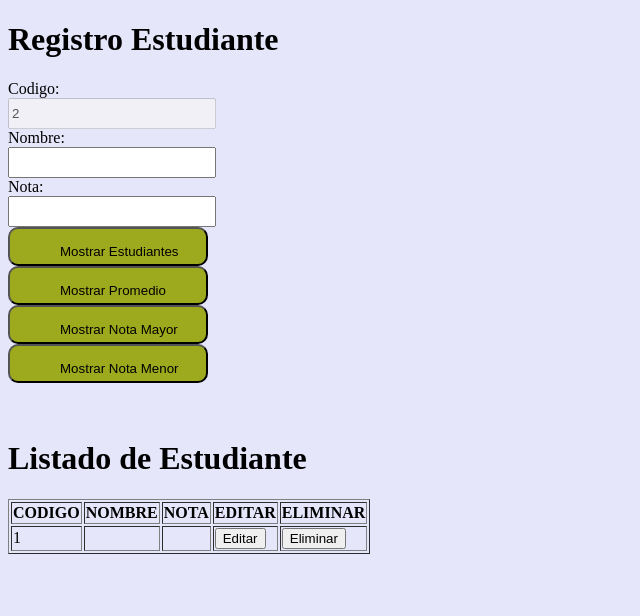
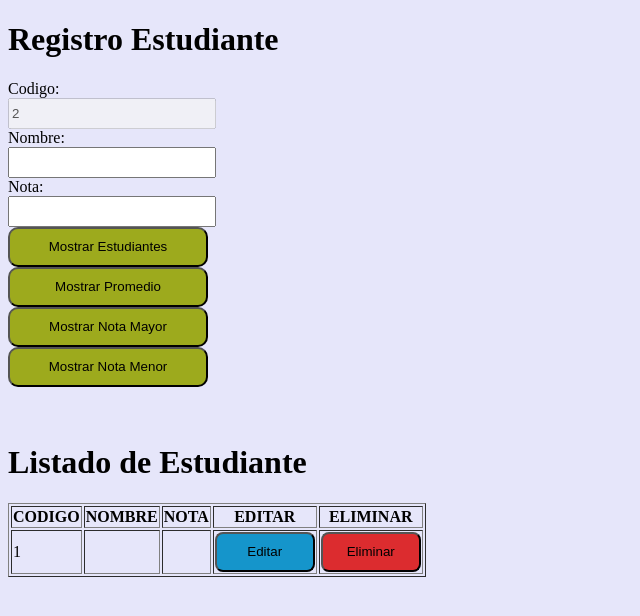
Before and after one commit to Arielperalta75/Jquery, a plain HTML site: page index.html in a window 1280 px wide. Both pictures are taken after a click on the button "Mostrar Estudiantes". Shown: the whole page, without its empty margins (0-640 px from the left). Drawn offline with Linux system fonts and the light colour scheme.

Commit message:
terminadooo

```diff
--- a/css/style.css
+++ b/css/style.css
@@ -21,16 +21,32 @@ padding: 10px 0px 0px 20px;
 
 #mipromedio, #notamayor, #notamenor, #registrarestudiante {
     background: #9DAA1D;
-    padding: 15px  20px 5px 50px;
     width: 200px;
+    height: 40px;
     border-radius: 10px;
-   text-align:inherit;
+    text-align: center;
 
 }
 #ingresonuevosestudiante{
 color:blue;
 
 }
+tabla, #editar{
+    background:#1595CB;
+    height: 40px;
+    width: 100px;
+    border-radius: 8px;
+    text-align: center;
+}
+
+tabla, #eliminar{
+    background:#DC2C2F;
+    height: 40px;
+    width: 100px;
+    border-radius: 8px;
+    text-align: center;
+}
+
 /*#cabecera{
 background: #95a5a6;
 padding: 20px 10px 10px 10px;
--- a/index.html
+++ b/index.html
@@ -21,13 +21,13 @@
 		  <div class="form-group">
              <label for="nombres">Nombre:</label>
 		     <br>
-             <input id="nombre" type="text" required/>
+             <input id="nombre" type="text" class="required"/>
 		     <br>
 		  </div>
 	      <div class="form-group">
              <label for="notas">Nota:</label>
 		     <br>
-             <input id="nota" type="number" required />
+             <input id="nota" type="number" min="1" max="10" class="required number" />
              <br>
           </div>
       </form>
--- a/js/JavaScript.js
+++ b/js/JavaScript.js
@@ -34,8 +34,8 @@ function listarEstudiantes() {
     tabla += '<td>' + estudiante.codigo + '</td>';
     tabla += '<td>' + estudiante.nombre + '</td>';
     tabla += '<td>' + estudiante.nota + '</td>';
-    tabla += '<td><button onclick="editarEstudiante(\'' + estudiante.codigo + '\');">Editar</button></td>';
-    tabla += '<td><button onclick="eliminarEstudiante(\'' + estudiante.codigo + '\');">Eliminar</button></td>';
+    tabla += '<td><button id="editar" onclick="editarEstudiante(\'' + estudiante.codigo + '\');">Editar</button></td>';
+    tabla += '<td><button id="eliminar" onclick="eliminarEstudiante(\'' + estudiante.codigo + '\');">Eliminar</button></td>';
     tabla += '</tr>';
   }
   tabla += '</table>';
@@ -58,6 +58,7 @@ $(document).ready(function() {
   $("#codigo").val(contador);
 
   $("#registrarestudiante").click(function() {
+
     var codigo = $("#codigo").val();
     var nombre = $("#nombre").val();
     var nota = $("#nota").val();
@@ -66,6 +67,7 @@ $(document).ready(function() {
       codigo: codigo,
       nombre: nombre,
       nota: nota
+
     };
 
     localStorage.setItem(codigo, JSON.stringify(estudiante));
@@ -75,10 +77,6 @@ $(document).ready(function() {
     restablecer();
 
   });
-
-  //$("#boton2").click(function() {
-  //  restablecer(9);
-//  });
 
   function restablecer() {
     $("#codigo").val(contador);
@@ -90,6 +88,7 @@ $(document).ready(function() {
   $("#codigo").val();
 
 });
+
 
 $("#mipromedio").click(function() {
       var acumulador = 0.0,
```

**AIM OF THE EXERCISE:** Copy each of the entries above precisely, and drop whatever pictures they hold.

**WRITTEN ANSWER:**
Before and after one commit to Arielperalta75/Jquery, a plain HTML site: page index.html in a window 1280 px wide. Both pictures are taken after a click on the button "Mostrar Estudiantes". Shown: the whole page, without its empty margins (0-640 px from the left). Drawn offline with Linux system fonts and the light colour scheme.

Commit message:
terminadooo

```diff
--- a/css/style.css
+++ b/css/style.css
@@ -21,16 +21,32 @@ padding: 10px 0px 0px 20px;
 
 #mipromedio, #notamayor, #notamenor, #registrarestudiante {
     background: #9DAA1D;
-    padding: 15px  20px 5px 50px;
     width: 200px;
+    height: 40px;
     border-radius: 10px;
-   text-align:inherit;
+    text-align: center;
 
 }
 #ingresonuevosestudiante{
 color:blue;
 
 }
+tabla, #editar{
+    background:#1595CB;
+    height: 40px;
+    width: 100px;
+    border-radius: 8px;
+    text-align: center;
+}
+
+tabla, #eliminar{
+    background:#DC2C2F;
+    height: 40px;
+    width: 100px;
+    border-radius: 8px;
+    text-align: center;
+}
+
 /*#cabecera{
 background: #95a5a6;
 padding: 20px 10px 10px 10px;
--- a/index.html
+++ b/index.html
@@ -21,13 +21,13 @@
 		  <div class="form-group">
              <label for="nombres">Nombre:</label>
 		     <br>
-             <input id="nombre" type="text" required/>
+             <input id="nombre" type="text" class="required"/>
 		     <br>
 		  </div>
 	      <div class="form-group">
              <label for="notas">Nota:</label>
 		     <br>
-             <input id="nota" type="number" required />
+             <input id="nota" type="number" min="1" max="10" class="required number" />
              <br>
           </div>
       </form>
--- a/js/JavaScript.js
+++ b/js/JavaScript.js
@@ -34,8 +34,8 @@ function listarEstudiantes() {
     tabla += '<td>' + estudiante.codigo + '</td>';
     tabla += '<td>' + estudiante.nombre + '</td>';
     tabla += '<td>' + estudiante.nota + '</td>';
-    tabla += '<td><button onclick="editarEstudiante(\'' + estudiante.codigo + '\');">Editar</button></td>';
-    tabla += '<td><button onclick="eliminarEstudiante(\'' + estudiante.codigo + '\');">Eliminar</button></td>';
+    tabla += '<td><button id="editar" onclick="editarEstudiante(\'' + estudiante.codigo + '\');">Editar</button></td>';
+    tabla += '<td><button id="eliminar" onclick="eliminarEstudiante(\'' + estudiante.codigo + '\');">Eliminar</button></td>';
     tabla += '</tr>';
   }
   tabla += '</table>';
@@ -58,6 +58,7 @@ $(document).ready(function() {
   $("#codigo").val(contador);
 
   $("#registrarestudiante").click(function() {
+
     var codigo = $("#codigo").val();
     var nombre = $("#nombre").val();
     var nota = $("#nota").val();
@@ -66,6 +67,7 @@ $(document).ready(function() {
       codigo: codigo,
       nombre: nombre,
       nota: nota
+
     };
 
     localStorage.setItem(codigo, JSON.stringify(estudiante));
@@ -75,10 +77,6 @@ $(document).ready(function() {
     restablecer();
 
   });
-
-  //$("#boton2").click(function() {
-  //  restablecer(9);
-//  });
 
   function restablecer() {
     $("#codigo").val(contador);
@@ -90,6 +88,7 @@ $(document).ready(function() {
   $("#codigo").val();
 
 });
+
 
 $("#mipromedio").click(function() {
       var acumulador = 0.0,
```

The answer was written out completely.